Recent work has discovered that some primate species are capable of both daily torpor and seasonal multi-day hibernation and new research in the Storey lab is identifying the biochemistry involved in primate hypometabolism. These species, including our particular model, the gray mouse lemur (Microcebus murinus), are the closest species to man that use torpor/hibernation and are therefore the best models for identifying and applying the mechanism of torpor control to human biomedical concerns. The grey mouse lemur is a small nocturnal lemur from Madagascar that experiences seasonal limitations in food supply and cool temperatures, driving them to enhance their survival during the dry season with the use of torpor/hibernation. To facilitate this, lemurs go through an autumn fattening stage that builds up body lipid reserves that in turn fuels their winter resting period which is then followed by an active summer breeding season. Both hibernation and torpor are characterized by a regulated suppression of metabolic rate, a slowing of many physiological processes (e.g., heart and breathing rates, organ perfusion, kidney filtration, and neurological activity), and heterothermy that allows core body temperature to fall to near-ambient.

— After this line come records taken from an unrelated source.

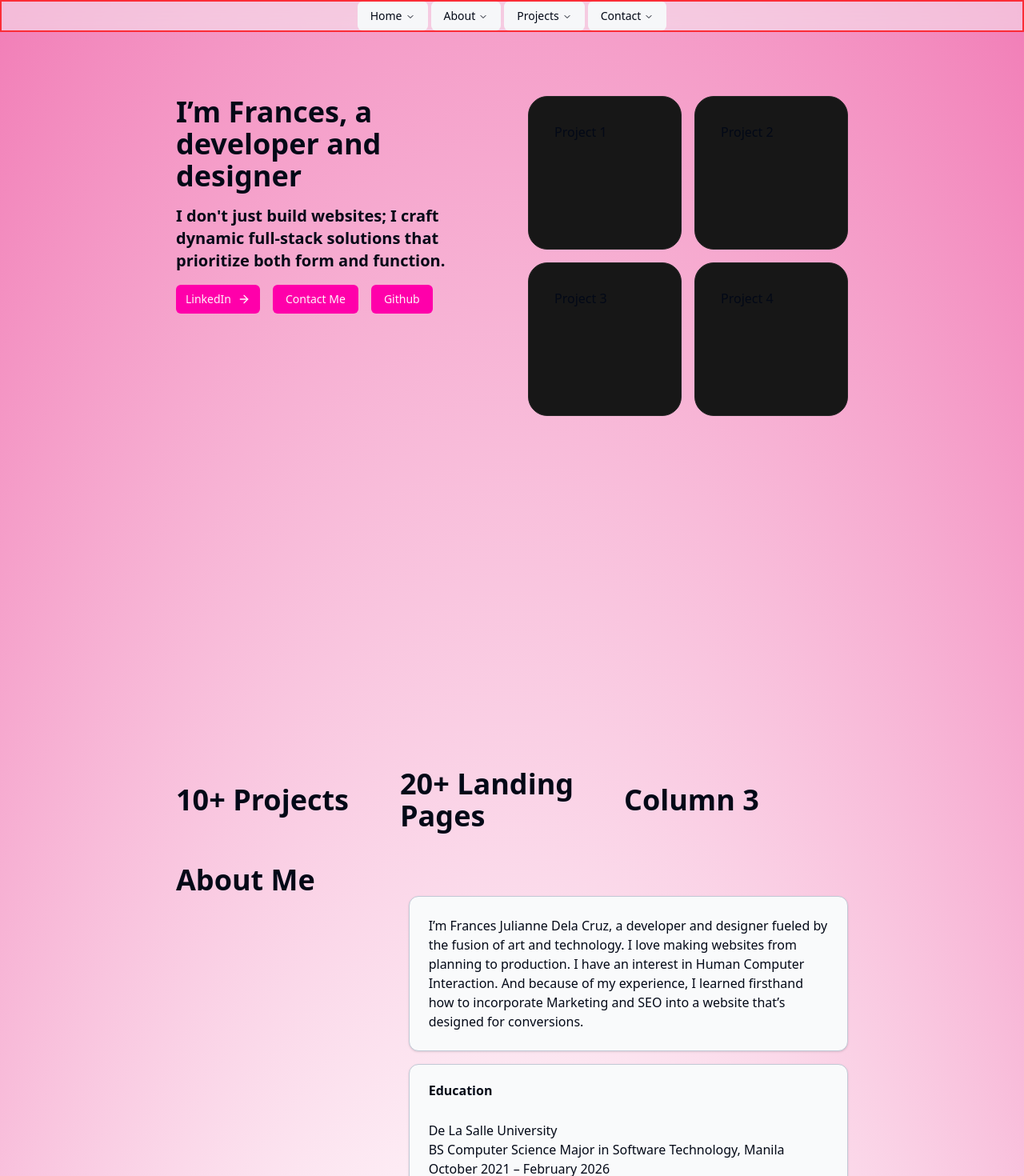
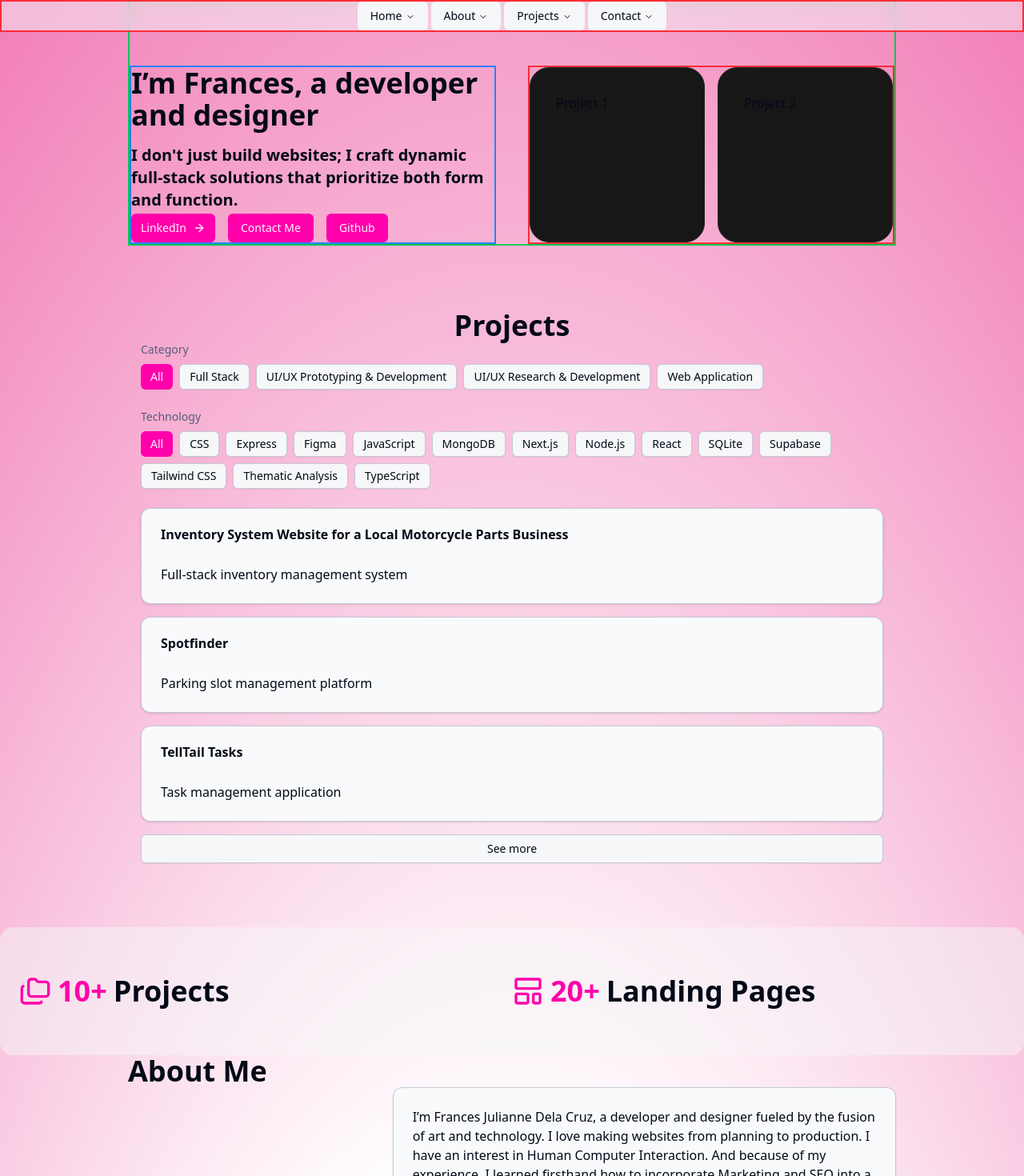
Before and after one commit to frncs-dc/portfolio, a Next.js app: page / in a window 1280 px wide. Shown: the top 1470 px of the page at 80% size. Built offline with nearby package versions, Linux system fonts and the light colour scheme.

Commit message:
feat: homepage restructuring

```diff
--- a/src/app/layout.js
+++ b/src/app/layout.js
@@ -1,6 +1,7 @@
 import { Geist, Geist_Mono } from "next/font/google";
 import "./globals.css";
 import Navigation from "@/components/Navigation";
+import Footer from "@/components/footer";
 
 const geistSans = Geist({
     variable: "--font-geist-sans",
@@ -25,6 +26,7 @@ export default function RootLayout({ children }) {
             >
                 <Navigation />
                 {children}
+                <Footer />
             </body>
         </html>
     );
--- a/src/app/page.js
+++ b/src/app/page.js
@@ -12,7 +12,7 @@ import ContactMe from "@/components/contactMe";
 export default function Home() {
     return (
         <div>
-            <div className="min-h-screen w-full bg-white relative p-20">
+            <div className="min-h-screen w-full bg-white relative">
                 {/* Pink Glow Background */}
                 <div
                     className="absolute inset-0 z-0 pointer-events-none"
@@ -26,14 +26,21 @@ export default function Home() {
                 {/* Your Content/Components */}
                 <div className="relative z-10 w-3/4 mx-auto">
                     <HeroSection />
-                    <Statistics />
+                    <ProjectsSection />
+                </div>
+
+                <Statistics />
+
+                <div className="relative z-10 w-3/4 mx-auto">
                     <AboutMe />
-                    <CTASection />
+                </div>
+
+                <CTASection />
+                <div className="relative z-10 w-3/4 mx-auto">
                     <ExperienceSection />
-                    <ProjectsSection />
+
                     <TechStack />
                     <ContactMe />
-                    {/* <ProjectSection /> */}
                 </div>
             </div>
         </div>
--- /dev/null
+++ b/src/components/footer.jsx
@@ -0,0 +1,12 @@
+export default function Footer() {
+    return (
+        <footer
+            className="relative z-10 min-h-40
+        flex flex-row justify-center items-center
+        bg-[#ec4899]
+        text-4xl font-bold"
+        >
+            <div className="flex-1 flex flex-row gap-2">LOL</div>
+        </footer>
+    );
+}
--- a/src/components/heroSection.js
+++ b/src/components/heroSection.js
@@ -17,17 +17,22 @@ export default function HeroSection() {
 
     return (
         <section
-            className="relative z-10 text-left mt-10
-            min-h-screen
-            flex flex-row gap-10"
+            className="relative z-10 text-left
+            flex flex-row gap-10 pt-20 items-stretch
+            border-2 border-green-500"
         >
-            <div className="flex-1 flex flex-col gap-4 h-full">
+            <div
+                className="flex-1 flex flex-col justify-between
+            border-2 border-blue-500 items-stretch"
+            >
+                <div className="flex flex-col gap-4">
                     <div className="text-foreground text-4xl font-bold">
                         I’m Frances, a developer and designer
                     </div>
                     <div className="text-foreground text-xl font-bold">
                         I don't just build websites; I craft dynamic full-stack
                         solutions that prioritize both form and function.
+                    </div>
                 </div>
 
                 {/* important buttons here */}
@@ -68,7 +73,10 @@ export default function HeroSection() {
             </div>
 
             {/* Project Previews */}
-            <div className="flex-1 grid grid-cols-2 gap-4 items-start self-start">
+            <div
+                className="flex-1 grid grid-cols-2 gap-4 items-start self-stretch
+            border-2 border-red-500"
+            >
                 <SpotlightCard
                     className="custom-spotlight-card aspect-square"
                     spotlightColor="rgba(236, 72, 153, 0.25)"
@@ -83,20 +91,6 @@ export default function HeroSection() {
                 >
                     Project 2
                 </SpotlightCard>
-                <SpotlightCard
-                    className="custom-spotlight-card aspect-square"
-                    spotlightColor="rgba(236, 72, 153, 0.25)"
-                    onClick={() => handleProjectClick(3)}
-                >
-                    Project 3
-                </SpotlightCard>
-                <SpotlightCard
-                    className="custom-spotlight-card aspect-square"
-                    spotlightColor="rgba(236, 72, 153, 0.25)"
-                    onClick={() => handleProjectClick(3)}
-                >
-                    Project 4
-                </SpotlightCard>
             </div>
         </section>
     );
--- a/src/components/statistics.js
+++ b/src/components/statistics.js
@@ -1,12 +1,21 @@
+import { Folders } from "lucide-react";
+import { LayoutTemplate } from "lucide-react";
 export default function Statistics() {
     return (
         <section
-            className="relative z-10 min-h-40 flex flex-row justify-center items-center
+            className="relative z-10 min-h-40
+            flex flex-row justify-center items-center
+            bg-background/50 rounded-2xl p-6
         text-4xl font-bold"
         >
-            <div className="flex-1 flex flex-col gap-4">10+ Projects</div>
-            <div className="flex-1 flex flex-col gap-4">20+ Landing Pages</div>
-            <div className="flex-1 flex flex-col gap-4">Column 3</div>
+            <div className="flex-1 flex flex-row gap-2">
+                <Folders className="w-10 h-10 text-primary" />
+                <span className="text-primary">10+</span> Projects
+            </div>
+            <div className="flex-1 flex flex-row gap-2">
+                <LayoutTemplate className="w-10 h-10 text-primary" />
+                <span className="text-primary">20+</span> Landing Pages
+            </div>
         </section>
     );
 }
```
Lines whose indentation alone changed are shown as unchanged.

In the group of lemur papers that the Storey lab has published in 2015, we put our toolkit of metabolic markers and multiplex assay methods to use for a broad-based and comprehensive analysis of the biochemical responses to daily torpor in six organs of gray mouse lemurs. The studies included analysis of torpor-responsive changes in cell signaling pathways, mRNA expression changes for selected genes that are linked with hibernation in ground squirrels, controls on transcription and translation, carbohydrate fuel regulation, and cytoprotective and immune responses to torpor.